A Look at Subgroup Differences in Social Emotional Skill Development

As we’ve spoken about in previous posts, social emotional (SE) skills are incredibly important for a host of outcomes, such as improved academic performance, lower dropout rates, good conduct in school, and workplace success. While all students naturally have some degree of SE skills, an obvious question is whether there are any discernable differences between different groups of students. Today’s schools serve a wide range of diverse students from varying backgrounds, and these students all differ in their abilities and motivations for learning. Given this, it’s important to consider how SE skills might develop for students from different subgroups. Students with lower degrees of SE skills are at greater risk of disengagement, poor achievement, and dropout. Knowing which students may be at the greatest risk helps inform how we target our interventions.

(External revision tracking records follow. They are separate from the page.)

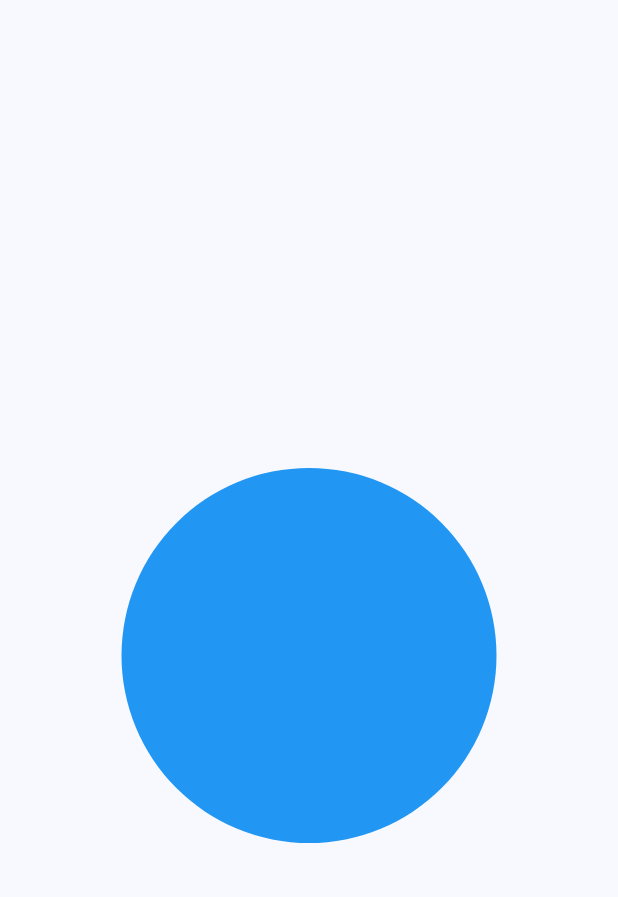
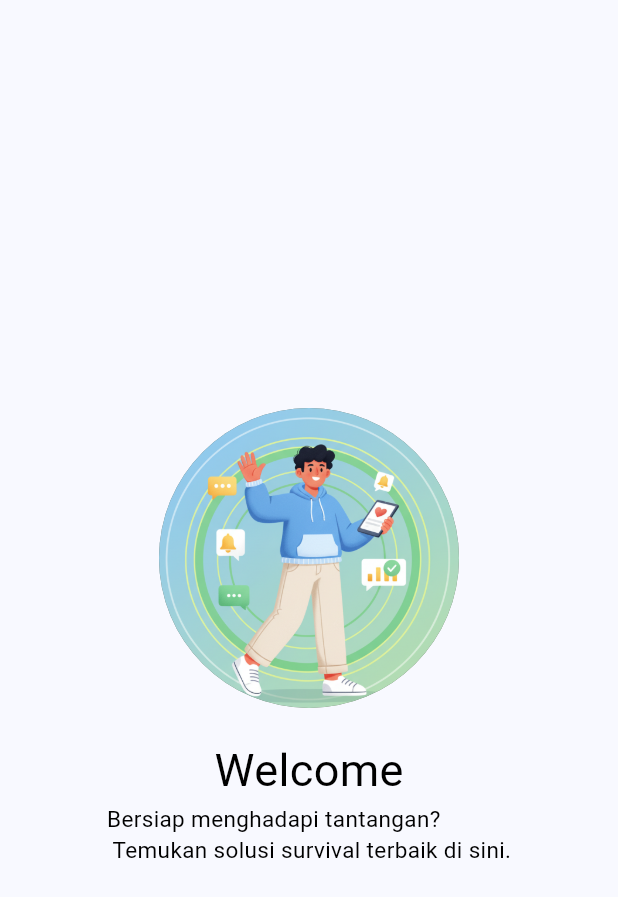
Before and after one commit to dwiilhammaulana/practice_week_6, a Flutter app: the screen it shows after launch, on a phone screen of 412 x 824 dp. Shown: the top 897 px of the screen. Run offline on Flutter 3.47's test engine with Material 3 defaults, Android fonts, the phone set to English and light mode, and no system bars.

Commit message:
buat welcome & sub title

```diff
--- a/lib/screen/splash_screen1.dart
+++ b/lib/screen/splash_screen1.dart
@@ -19,15 +19,27 @@ class Screen1 extends StatelessWidget {
         child: Column(
          mainAxisAlignment: MainAxisAlignment.center,
          children: [
-            const SizedBox(height: 50),
+          const SizedBox(height: 25),
           Container(
-              width: 250,
-              height: 250,
-              decoration: const BoxDecoration(
+            height: 200,
+            width: 200,
+            decoration: BoxDecoration(
               shape: BoxShape.circle,
-                color: Colors.blue,
+              color: const Color.fromARGB(255, 104, 116, 104),
+              image: DecorationImage(image: AssetImage("assets/images/welcome.png"),
+              fit: BoxFit.cover,
+              )
             ),
           ),
+          SizedBox(height: 20),
+          Text("Welcome",style: TextStyle(
+            fontSize: 30,
+            color: Colors.black
+          )),
+          Text("Bersiap menghadapi tantangan? \n Temukan solusi survival terbaik di sini.",style: TextStyle(
+            fontSize: 15,
+            color: Colors.black
+          )),
          ],
         ),
       ),
```
Also changed, not shown: pubspec.yaml (+7 -4 lines), assets/images/2.png (added), assets/images/3.png (added), assets/images/4.png (added), assets/images/welcome.png (added). Lines whose indentation alone changed are shown as unchanged.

We turned to data from our social emotional skills assessment, ACT® Tessera®, to answer whether students from different subgroups differ in levels of SE skills. Tessera measures five key skills: Sustaining Effort, Getting Along with Others, Maintaining Composure, Keeping an Open Mind, and Social Connection. Our findings are based on a subset of middle school and high school students who took Tessera[1] during the 2018-2019 academic school year. We looked at students who identified as male vs. female and students who identified as White or Asian vs. an underrepresented minority group. The underrepresented minority group included students who identified as any racial or ethnic group other than White or Asian. Below are some of our key findings regarding subgroup differences for SE skills.

 

Gender Differences: Female and male middle school students had significantly different scores on all Tessera social emotional skills, with females scoring higher on all skills. As for differences that persisted into high school, females scored significantly higher on Sustaining Effort, Getting Along with Others, and Keeping an Open Mind. Males scored higher on Maintaining Composure, and no significant difference was seen for Social Connection. These findings are generally in line with other research findings for gender differences in SE skills during adolescence.

 

Race/Ethnicity Differences: Generally speaking, middle school and high school students in the underrepresented minority group scored higher on all Tessera SE skills than White students; however, these findings were only statistically significant for Keeping an Open Mind. This is consistent with other research showing very few (if any) differences in SE skills between students of different races/ethnicities.

 

Where Should We Go from Here?

As our findings show, there are some differences between male and female students, but we don’t see many significant differences between minority and nonminority students (and those we see tend to benefit students from minority groups). So what can we do about the male vs. female differences? These differences between male and female students can be seen as part of the normal maturation process. Perhaps one way to approach this is to simply acknowledge, understand, and monitor these differences. Alternatively, interventions can be an effective way of closing these gaps and increasing SE skills for all students.

Although we aren’t seeing many subgroup differences for SE skills, it is typical to observe greater subgroup differences on standardized achievement tests than on social emotional skills assessments. Achievement tests and grades are often used to predict many important outcomes; however, we tend to see subgroup differences arise in these measurements. SE skills give us a way to predict outcomes like academic success and dropout rates without needing to account for these differences in our conclusions. Plus, knowing that increasing SE skills can bolster grades and standardized test scores, we can leverage SEL interventions to close the gap. It is, therefore, critical that we continue to prioritize SEL and look for opportunities to integrate it into core school curricula.

It is interesting to note that while we didn’t generally see subgroup differences in school climate ratings in the current research (i.e., perceptions of things such as emotional/physical safety and relationships with school personnel), other research has shown lower climate ratings for minority students. This is important because school climate has been linked to several significant outcomes in schools (self-esteem, psychological well-being, absenteeism, and suspension, to name a few). More research is needed on these differences, but in the meantime, interventions can work to address this by creating a support network within the school and communicating to students that they are seen, heard, and cared for.

[1] Labels for each skill referenced in the Tessera technical manual have changed over time, but the construct definitions remain the same. Additional information can be found on how these skill labels map to the CASEL and Big Five frameworks.

Melissa Albert

Melissa Albert

Research Assistant, ACT Center for Social, Emotional, and Academic Research